There is an under-representation of female students in higher education Information and Communication Technology (ICT) degrees. For almost four decades, various intervention programs, initiatives and events have been developed to address the lack of participation. However, to date, we know very little about the success of these programs in influencing students to enrol in final year ICT units in secondary school and then into an ICT degree. This report shares the outcomes from a pilot study identifying the types of initiatives which are influential in encouraging female students to undertake ICT degrees.
Through the use of a questionnaire distributed to first-year female university students enrolled in computing degrees across Australia, the researchers sought to establish which initiatives the students had engaged in and whether they also undertook an ICT subject in their final years of secondary school. The authors researched existing ICT programs and initiatives that are specifically aimed at secondary school aged children in Australia. A total of 32 initiatives were identified, some aimed only at girls while others were aimed at both male and female secondary school students. Whilst there are many programs available to students, there is little evidence that participation led to any change in motivation to study ICT at university.

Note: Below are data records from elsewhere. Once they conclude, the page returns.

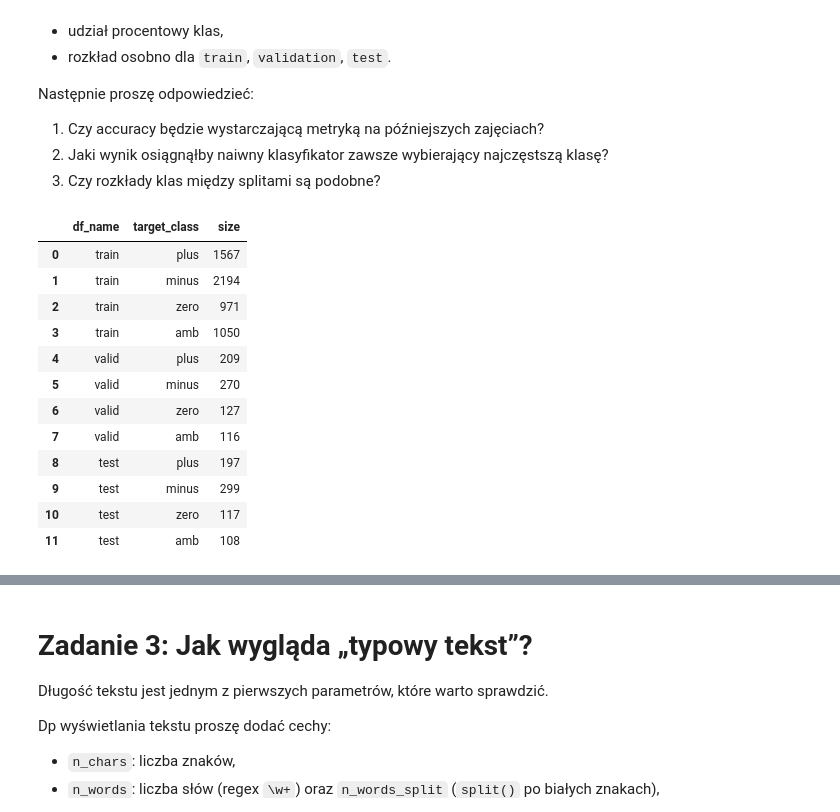
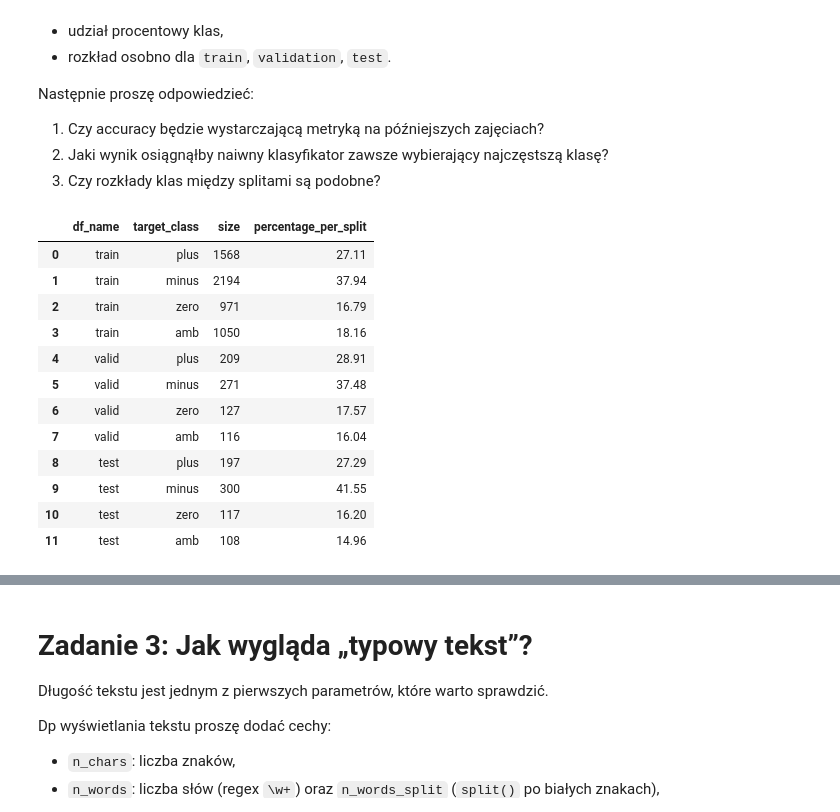
Before and after one commit to LukaszKluza/NaturaLanguageProcessing, a Jupyter notebook: Lab_1/001_Text.ipynb, the cells around one changed output, grey strips where cells are left out. Cells and saved outputs as stored; diff of their text form; code cells hidden in the pictures.

```diff
--- a/Lab_1/001_Text.ipynb
+++ b/Lab_1/001_Text.ipynb
@@ -170,7 +178,8 @@ Proszę uzupełnić komórkę poniżej. Wynik powinien zawierać jedną małą t
 # Wskazówka:
 # display(df.isna().sum())
 # display(df["target"].value_counts(dropna=False))
-SHOW_WORD_THRESHOLD = 20
+
+SHORT_WORD_THRESHOLD = 20
 audit_rows = []
 
 # MIEJSCE NA KOD
@@ -179,10 +188,10 @@ for name, split in splits.items():
         "split": name,
         "rows": split.shape[0],
         "columns": split.shape[1],
-        "missing_text": split.isna().sum(),
-        "missing_target": split["target"].isna().sum(),
-        "unique_labels": split["target"].value_counts(),
-        "short_texts_counter": split.loc[split["text"].str.len() < SHOW_WORD_THRESHOLD].shape[0]
+        "missing_text": int(split["text"].isna().sum()),
+        "missing_target": int(split["target"].isna().sum()),
+        "unique_labels": int(split["target"].nunique()),
+        "short_texts_counter": int((split["text"].str.len() < SHORT_WORD_THRESHOLD).sum())
     })
 
 pd.DataFrame(audit_rows)
@@ -217,30 +238,33 @@ Następnie proszę odpowiedzieć:
 3. Czy rozkłady klas między splitami są podobne?
 # %%
 # TODO: tabela rozkładu klas dla każdego splitu
+def get_class_distribution(splits, classes):
+    class_distribution = []
+    for name, split in splits:
+        total_split_size = split.shape[0]
+        for target_class in classes:
+            class_size = split.loc[split["target"] == target_class].shape[0]
+            class_distribution.append({
+                "df_name": name,
+                "target_class": target_class,
+                "size": class_size,
+                "percentage_per_split": round((class_size / total_split_size) * 100, 2)
+            })
+    return class_distribution
 
-class_distribution = []
-for name, split in splits.items():
-    for target_class in CLASSES:
-        class_distribution.append({
-            "df_name": name,
-            "target_class": target_class,
-            "size": (split.loc[split["target"] == target_class].shape[0])
-        })
-
-# MIEJSCE NA KOD
-pd_class_distribution = pd.DataFrame(class_distribution)
-pd_class_distribution
+class_distribution_df = pd.DataFrame(get_class_distribution(splits.items(), CLASSES))
+class_distribution_df
 # %% [output]
-|  | df_name | target_class | size |
-| 0 | train | plus | 1567 |
-| 1 | train | minus | 2194 |
-| 2 | train | zero | 971 |
-| 3 | train | amb | 1050 |
-| 4 | valid | plus | 209 |
-| 5 | valid | minus | 270 |
-| 6 | valid | zero | 127 |
-| 7 | valid | amb | 116 |
-| 8 | test | plus | 197 |
-| 9 | test | minus | 299 |
-| 10 | test | zero | 117 |
-| 11 | test | amb | 108 |
+|  | df_name | target_class | size | percentage_per_split |
+| 0 | train | plus | 1568 | 27.11 |
+| 1 | train | minus | 2194 | 37.94 |
+| 2 | train | zero | 971 | 16.79 |
+| 3 | train | amb | 1050 | 18.16 |
+| 4 | valid | plus | 209 | 28.91 |
+| 5 | valid | minus | 271 | 37.48 |
+| 6 | valid | zero | 127 | 17.57 |
+| 7 | valid | amb | 116 | 16.04 |
+| 8 | test | plus | 197 | 27.29 |
+| 9 | test | minus | 300 | 41.55 |
+| 10 | test | zero | 117 | 16.20 |
+| 11 | test | amb | 108 | 14.96 |
```
Also changed, not shown: parts of 60 cells of this notebook, 7 other files.
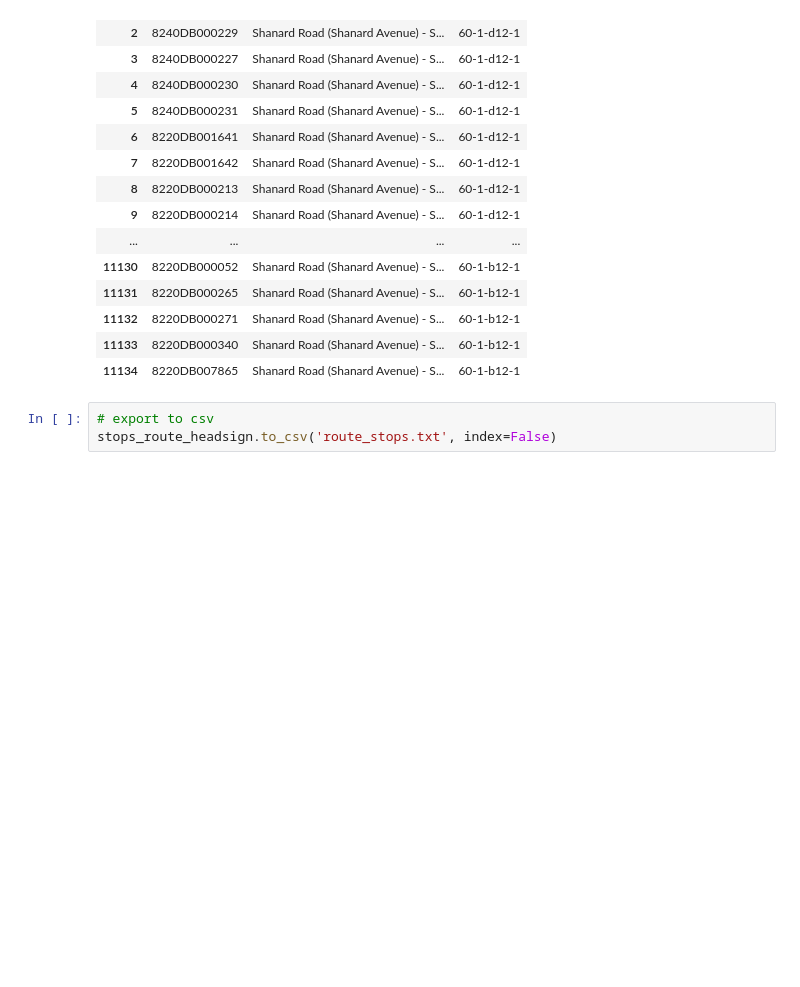
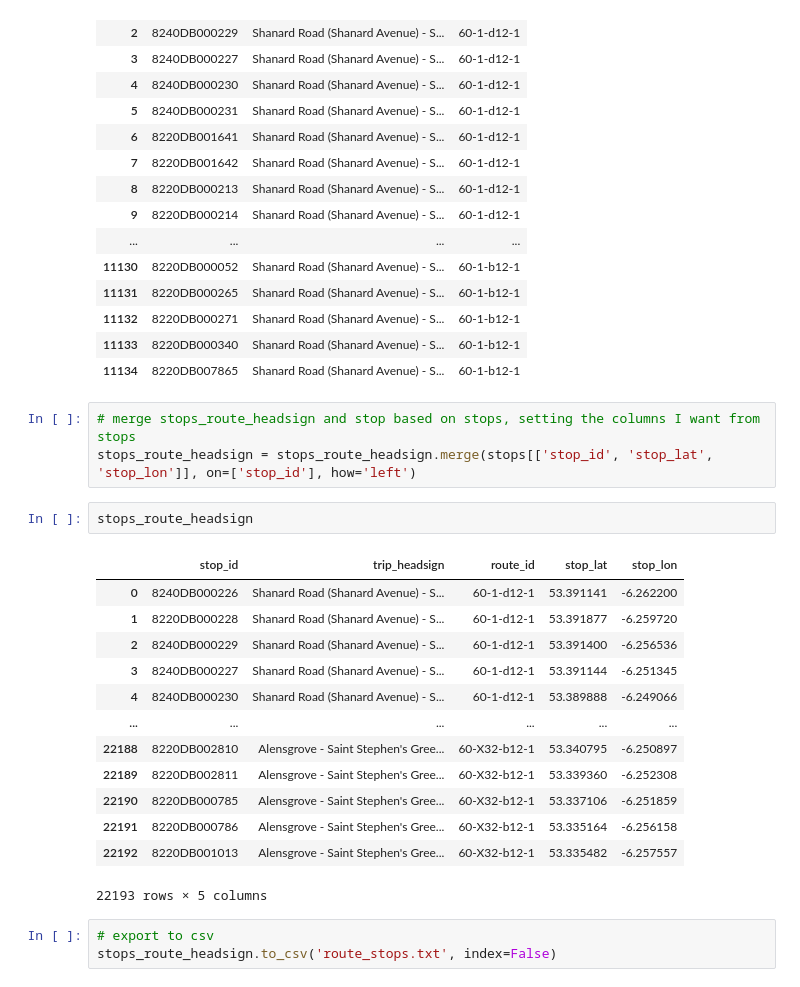
Before and after one commit to kevinobrien97/comp47360_SummerGroupProject, a Jupyter notebook: database/GTFSExploration.ipynb, the cells around one changed output. Drawn from its saved outputs; the diff is of its cells as text; blank space fills up the shorter version.

Commit message:
Updated route_stops file to include lat and long

```diff
--- a/database/GTFSExploration.ipynb
+++ b/database/GTFSExploration.ipynb
@@ -358,6 +358,25 @@ stops_route_headsign[stops_route_headsign['trip_headsign'] == "Shanard Road (Sha
 | 11132 | 8220DB000271 | Shanard Road (Shanard Avenue) - S... | 60-1-b12-1 |
 | 11133 | 8220DB000340 | Shanard Road (Shanard Avenue) - S... | 60-1-b12-1 |
 | 11134 | 8220DB007865 | Shanard Road (Shanard Avenue) - S... | 60-1-b12-1 |
+# %%
+# merge stops_route_headsign and stop based on stops, setting the columns I want from stops
+stops_route_headsign = stops_route_headsign.merge(stops[['stop_id', 'stop_lat', 'stop_lon']], on=['stop_id'], how='left')
+# %%
+stops_route_headsign
+# %% [output]
+|  | stop_id | trip_headsign | route_id | stop_lat | stop_lon |
+| 0 | 8240DB000226 | Shanard Road (Shanard Avenue) - S... | 60-1-d12-1 | 53.391141 | -6.262200 |
+| 1 | 8220DB000228 | Shanard Road (Shanard Avenue) - S... | 60-1-d12-1 | 53.391877 | -6.259720 |
+| 2 | 8240DB000229 | Shanard Road (Shanard Avenue) - S... | 60-1-d12-1 | 53.391400 | -6.256536 |
+| 3 | 8240DB000227 | Shanard Road (Shanard Avenue) - S... | 60-1-d12-1 | 53.391144 | -6.251345 |
+| 4 | 8240DB000230 | Shanard Road (Shanard Avenue) - S... | 60-1-d12-1 | 53.389888 | -6.249066 |
+| ... | ... | ... | ... | ... | ... |
+| 22188 | 8220DB002810 | Alensgrove - Saint Stephen's Gree... | 60-X32-b12-1 | 53.340795 | -6.250897 |
+| 22189 | 8220DB002811 | Alensgrove - Saint Stephen's Gree... | 60-X32-b12-1 | 53.339360 | -6.252308 |
+| 22190 | 8220DB000785 | Alensgrove - Saint Stephen's Gree... | 60-X32-b12-1 | 53.337106 | -6.251859 |
+| 22191 | 8220DB000786 | Alensgrove - Saint Stephen's Gree... | 60-X32-b12-1 | 53.335164 | -6.256158 |
+| 22192 | 8220DB001013 | Alensgrove - Saint Stephen's Gree... | 60-X32-b12-1 | 53.335482 | -6.257557 |
+22193 rows × 5 columns
 # %%
 # export to csv
 stops_route_headsign.to_csv('route_stops.txt', index=False)
```
Also changed, not shown: parts of 8 cells of this notebook, 1 other file.
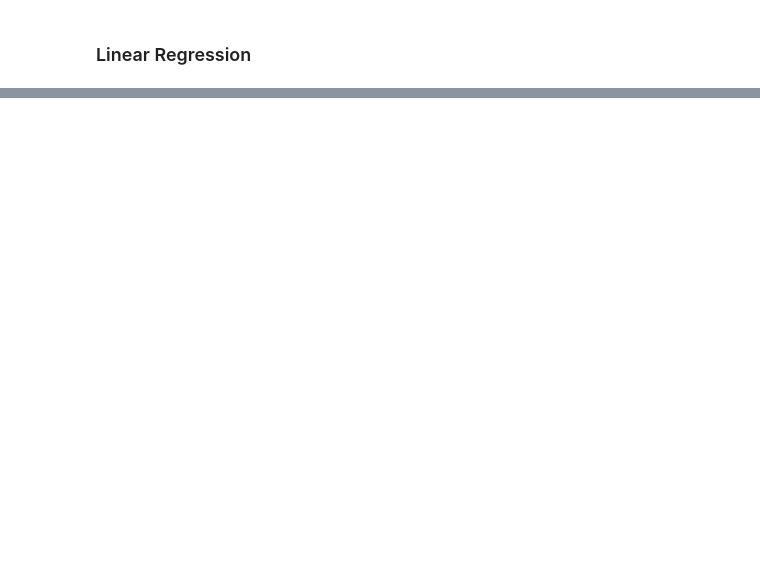
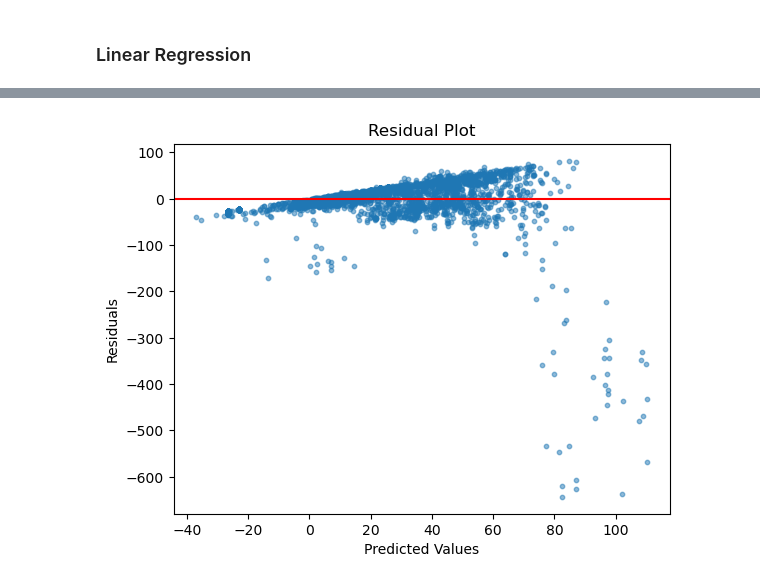
Before and after one commit to jakepper/CS5830-Group15-Project6, a Jupyter notebook: project6.ipynb, the cells around one changed output, grey strips where cells are left out. Cells and saved outputs as stored; diff of their text form; code cells hidden in the pictures; blank space fills up the shorter version.

```diff
--- a/project6.ipynb
+++ b/project6.ipynb
@@ -89,5 +227,5 @@ plt.show()
 # %% [markdown]
 ### Linear Regression
 # %%
-req = df[['x', 'y', 'Evapotranspiration', 'Precipitation', 'Irrigation_pumping','Observed']].copy()
+req = df[['Segment_id','x', 'y', 'Evapotranspiration', 'Precipitation', 'Irrigation_pumping','Observed']].copy()
 req.head()
@@ -124,0 +278,13 @@ print("Scaled:", pipe.score(X_test, y_test))
+# %%
+# predict the target variable using the test data
+y_pred = pipe.predict(X_test)
+
+# create a residual plot
+plt.scatter(y_pred, y_pred - y_test, s=10, alpha=0.5)
+plt.axhline(y=0, color='r', linestyle='-')
+plt.xlabel('Predicted Values')
+plt.ylabel('Residuals')
+plt.title('Residual Plot')
+plt.show()
+# %% [output]
+[figure, added]
```
Also changed, not shown: parts of 10 cells of this notebook.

Intriguingly, the large majority of the female students who undertook computing in their final year of schooling continued to study ICT at university.